Yum China (9987) reported a mid-year net profit of US$411 million (HK$3.21 billion), surging by 112 percent year-on-year.
Revenue was about US$5 billion, which grew by 37 percent from the same period last year led by accelerated new store openings and same-store sales growth. The company said operating profit growth was further driven by lower commodity prices and productivity improvements.
Sales of KFC and Pizza Hut have both grown by 19 percent and 33 percent respectively.
Earnings per share were 98 US cents. Yum China declared an interim dividend of 12 US cents per share.
With 719 gross new stores opened in the first half, the company expect to open around 1,300 new stores this year. Total stores reached 11,023.
Andy Yeung Ka-wai, the chief financial officer said: “With the lingering effects of the pandemic, we continue to expect full recovery of same-store sales to pre-pandemic levels to take time, with a recovery path that is nonlinear and uneven.”
However, Yeung said the company will continue expansion by starting up more satellite and small-size stores to reduce operating costs and to increase sales.
He said share repurchases have resumed.
As for strengthening protection for food delivery workers, Joey Wat Chui-yung, the chief executive, believes the company has a hybrid mode of cooperation with delivery platforms. Although 60 percent of orders are brought by the delivery platform, the deliveries are done by Yum’s own driver, Wat said.

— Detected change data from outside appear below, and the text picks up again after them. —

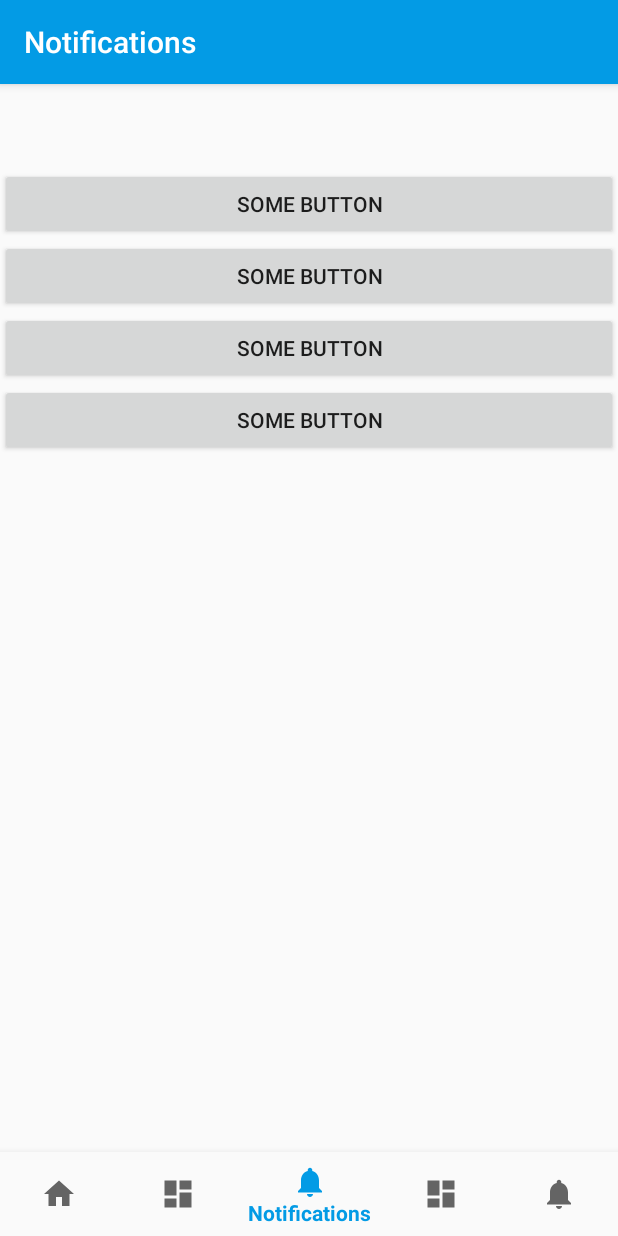
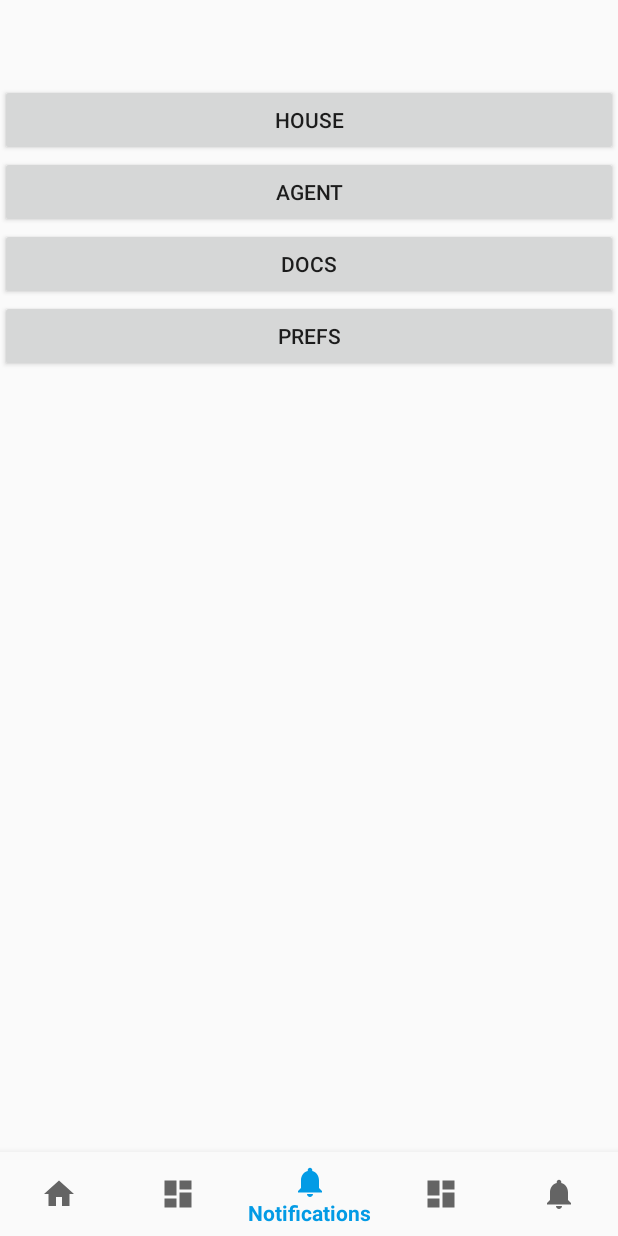
Before and after one commit to kochsj/Android_Realty, an Android app: the ProfileFragment screen opened through its navigation route, on a phone screen of 412 x 824 dp. Run offline under Robolectric (Android 15) with nearby library versions, the phone set to English and light mode, and no system bars; our stand-ins replace Firebase (no records; nobody signed in at launch, a user with empty details on screens opened directly), navigation-ui; plain views replace BottomNavigationViewEx.

Commit message:
remove action bar - pain in the ass

```diff
--- a/app/src/main/java/com/kochsj/realrealty/activities/EmailPasswordActivity.java
+++ b/app/src/main/java/com/kochsj/realrealty/activities/EmailPasswordActivity.java
@@ -48,7 +48,7 @@ public class EmailPasswordActivity extends BaseActivity implements View.OnClickL
                 R.id.navigation_home, R.id.navigation_favorites, R.id.navigation_profile, R.id.navigation_chat, R.id.navigation_more)
                 .build();
         NavController navController = Navigation.findNavController(this, R.id.nav_host_fragment);
-        NavigationUI.setupActionBarWithNavController(this, navController, appBarConfiguration);
+//        NavigationUI.setupActionBarWithNavController(this, navController, appBarConfiguration);
         NavigationUI.setupWithNavController(navView, navController);
     }
 
--- a/app/src/main/java/com/kochsj/realrealty/ui/profile/agent/AgentViewModel.java
+++ b/app/src/main/java/com/kochsj/realrealty/ui/profile/agent/AgentViewModel.java
@@ -9,7 +9,7 @@ public class AgentViewModel extends ViewModel {
 
     public AgentViewModel() {
         mText = new MutableLiveData<>();
-        mText.setValue("This is profile fragment");
+        mText.setValue("This is the Agent fragment");
     }
 
     public LiveData<String> getText() {
--- a/app/src/main/java/com/kochsj/realrealty/ui/profile/documents/DocumentsViewModel.java
+++ b/app/src/main/java/com/kochsj/realrealty/ui/profile/documents/DocumentsViewModel.java
@@ -9,7 +9,7 @@ public class DocumentsViewModel extends ViewModel {
 
     public DocumentsViewModel() {
         mText = new MutableLiveData<>();
-        mText.setValue("This is profile fragment");
+        mText.setValue("This is the Documents fragment");
     }
 
     public LiveData<String> getText() {
--- a/app/src/main/java/com/kochsj/realrealty/ui/profile/house/MyHouseViewModel.java
+++ b/app/src/main/java/com/kochsj/realrealty/ui/profile/house/MyHouseViewModel.java
@@ -9,7 +9,7 @@ public class MyHouseViewModel extends ViewModel {
 
     public MyHouseViewModel() {
         mText = new MutableLiveData<>();
-        mText.setValue("This is profile fragment");
+        mText.setValue("This is where you see info for your house");
     }
 
     public LiveData<String> getText() {
--- a/app/src/main/res/layout/activity_main.xml
+++ b/app/src/main/res/layout/activity_main.xml
@@ -4,7 +4,8 @@
     android:id="@+id/container"
     android:layout_width="match_parent"
     android:layout_height="match_parent"
-    android:paddingTop="?attr/actionBarSize">
+    android:paddingTop="?attr/actionBarSize"
+    android:theme="@style/AppTheme">
 
     <com.google.android.material.bottomnavigation.BottomNavigationView
         android:id="@+id/nav_view"
--- a/app/src/main/res/layout/fragment_profile.xml
+++ b/app/src/main/res/layout/fragment_profile.xml
@@ -30,22 +30,22 @@
             android:id="@+id/profile_house_button"
             android:layout_width="match_parent"
             android:layout_height="wrap_content"
-            android:text="some button" />
+            android:text="House" />
         <Button
             android:id="@+id/profile_agent_button"
             android:layout_width="match_parent"
             android:layout_height="wrap_content"
-            android:text="some button" />
+            android:text="Agent" />
         <Button
             android:id="@+id/profile_documents_button"
             android:layout_width="match_parent"
             android:layout_height="wrap_content"
-            android:text="some button" />
+            android:text="Docs" />
         <Button
             android:id="@+id/profile_preferences_button"
             android:layout_width="match_parent"
             android:layout_height="wrap_content"
-            android:text="some button" />
+            android:text="prefs" />
 
     </LinearLayout>
 
--- a/app/src/main/res/layout/fragment_profile_house.xml
+++ b/app/src/main/res/layout/fragment_profile_house.xml
@@ -19,4 +19,5 @@
         app:layout_constraintEnd_toEndOf="parent"
         app:layout_constraintStart_toStartOf="parent"
         app:layout_constraintTop_toTopOf="parent" />
+
 </androidx.constraintlayout.widget.ConstraintLayout>
--- a/app/src/main/res/navigation/nav_graph_main.xml
+++ b/app/src/main/res/navigation/nav_graph_main.xml
@@ -34,4 +34,47 @@
         android:name="com.kochsj.realrealty.ui.more.MoreFragment"
         android:label="@string/title_more"
         tools:layout="@layout/fragment_more" />
+
+    <fragment
+        android:id="@+id/navigation_profile_house"
+        android:name="com.kochsj.realrealty.ui.profile.house.MyHouseFragment"
+        android:label="@string/title_profile_house"
+        tools:layout="@layout/fragment_profile_house" >
+        <action
+            android:id="@+id/action_navigation_profile_house_to_navigation_profile"
+            app:destination="@id/navigation_profile"
+            app:popUpTo="@id/navigation_profile"
+            app:popUpToInclusive="false" />
+    </fragment>
+
+    <fragment
+        android:id="@+id/navigation_profile_agent"
+        android:name="com.kochsj.realrealty.ui.profile.agent.AgentFragment"
+        android:label="@string/title_profile_agent"
+        tools:layout="@layout/fragment_profile_agent" >
+        <action
+            android:id="@+id/action_navigation_profile_agent_to_navigation_profile"
+            app:destination="@id/navigation_profile" />
+    </fragment>
+
+    <fragment
+        android:id="@+id/navigation_profile_documents"
+        android:name="com.kochsj.realrealty.ui.profile.documents.DocumentsFragment"
+        android:label="@string/title_profile_documents"
+        tools:layout="@layout/fragment_profile_documents" >
+        <action
+            android:id="@+id/action_navigation_profile_documents_to_navigation_profile"
+            app:destination="@id/navigation_profile" />
+    </fragment>
+
+    <fragment
+        android:id="@+id/navigation_profile_preferences"
+        android:name="com.kochsj.realrealty.ui.profile.preferences.PreferencesFragment"
+        android:label="@string/title_profile_preferences"
+        tools:layout="@layout/fragment_profile_preferences" >
+        <action
+            android:id="@+id/action_navigation_profile_preferences_to_navigation_profile"
+            app:destination="@id/navigation_profile" />
+    </fragment>
+
 </navigation>
--- a/app/src/main/res/values/strings.xml
+++ b/app/src/main/res/values/strings.xml
@@ -22,6 +22,10 @@
     <string name="title_profile">Notifications</string>
     <string name="title_chat">Chat</string>
     <string name="title_more">More</string>
+    <string name="title_profile_house">My House</string>
+    <string name="title_profile_agent">My Agent</string>
+    <string name="title_profile_documents">My Documents</string>
+    <string name="title_profile_preferences">My Preferences</string>
 
     <string name="style_json">
   [
--- a/app/src/main/res/values/styles.xml
+++ b/app/src/main/res/values/styles.xml
@@ -1,8 +1,8 @@
 <resources>
 
     <!-- Base application theme. -->
-    <style name="AppTheme" parent="Theme.AppCompat.Light.DarkActionBar">
-<!--        <item name="windowActionBar">true</item>-->
+    <style name="AppTheme" parent="Theme.AppCompat.Light.NoActionBar">
+<!--        <item name="windowActionBar">false</item>-->
 <!--        <item name="windowNoTitle">false</item>-->
         <item name="colorPrimary">@color/colorPrimary</item>
         <item name="colorPrimaryDark">@color/colorPrimaryDark</item>
```
Also changed, not shown: app/src/main/java/com/kochsj/realrealty/ui/profile/ProfileFragment.java (+10 -4 lines), app/src/main/java/com/kochsj/realrealty/ui/profile/house/MyHouseFragment.java (+33 -0 lines), app/src/main/res/menu/menu_bottom_nav.xml (+20 -0 lines), app/src/main/res/menu/menu_profile_nav.xml (deleted, +0 -22 lines), app/src/main/res/navigation/nav_graph_profile.xml (deleted, +0 -32 lines).
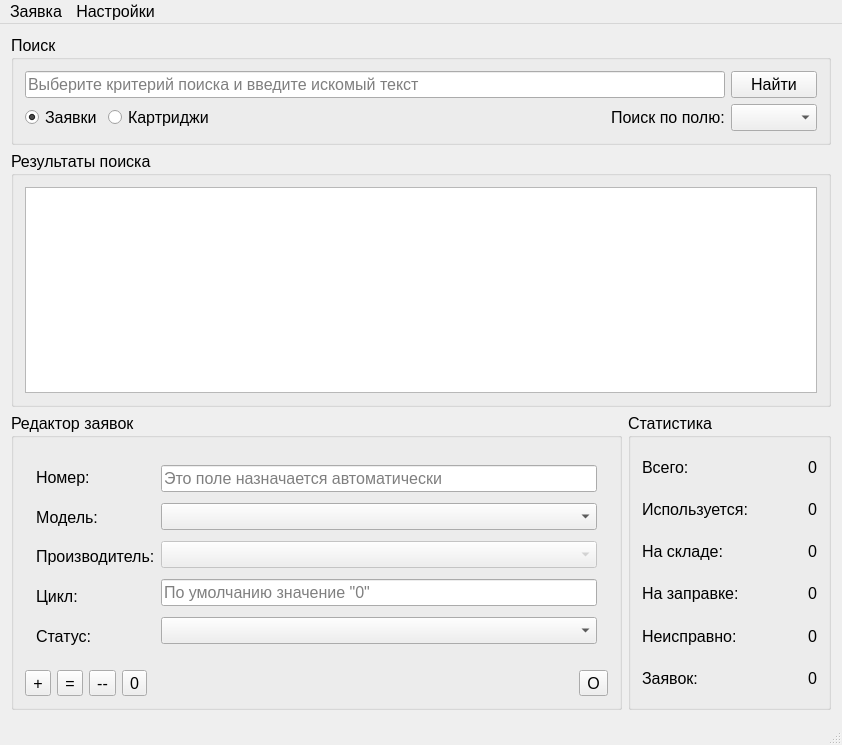
Qt form mainwindow.ui (gvintux/cm) before a commit.
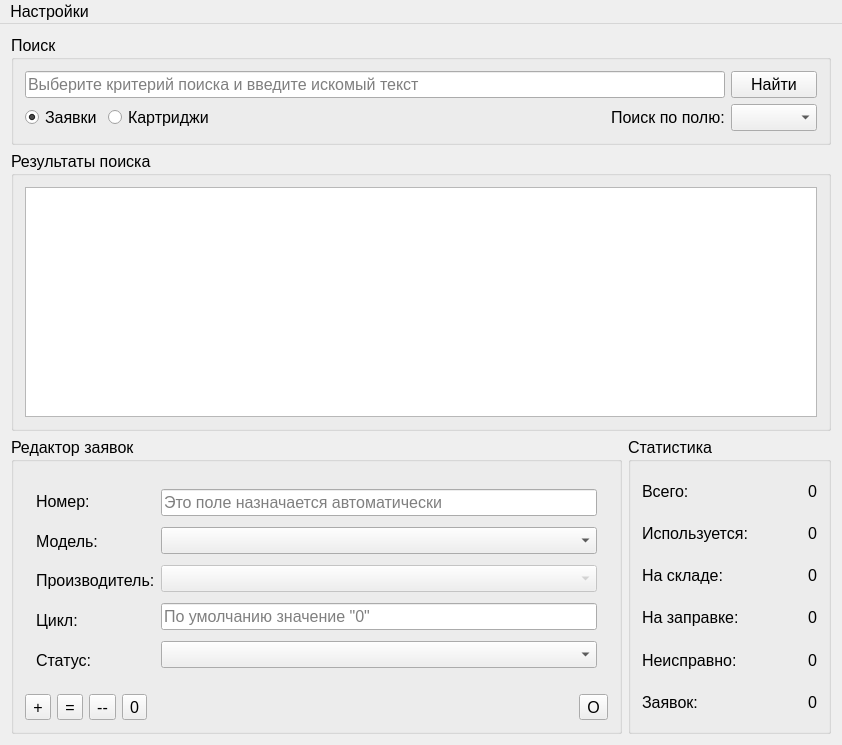
The same form after that commit. Icons and pictures are not drawn.

Patch:
```diff
--- a/mainwindow.ui
+++ b/mainwindow.ui
@@ -557,14 +557,6 @@
      <height>31</height>
     </rect>
    </property>
-   <widget class="QMenu" name="menu">
-    <property name="title">
-     <string>Заявка</string>
-    </property>
-    <addaction name="requestNew"/>
-    <addaction name="requestEdit"/>
-    <addaction name="requestDelete"/>
-   </widget>
    <widget class="QMenu" name="menu_3">
     <property name="title">
      <string>Настройки</string>
@@ -581,10 +573,8 @@
     <addaction name="prefDepartment"/>
     <addaction name="menu_4"/>
    </widget>
-   <addaction name="menu"/>
    <addaction name="menu_3"/>
   </widget>
-  <widget class="QStatusBar" name="statusBar"/>
   <action name="requestNew">
    <property name="text">
     <string>Новая</string>
```
Left out of the diff: 16 changed lines with no effect on the pictures.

Drivers' salaries are competitive – two times the minimum wage in Shanghai.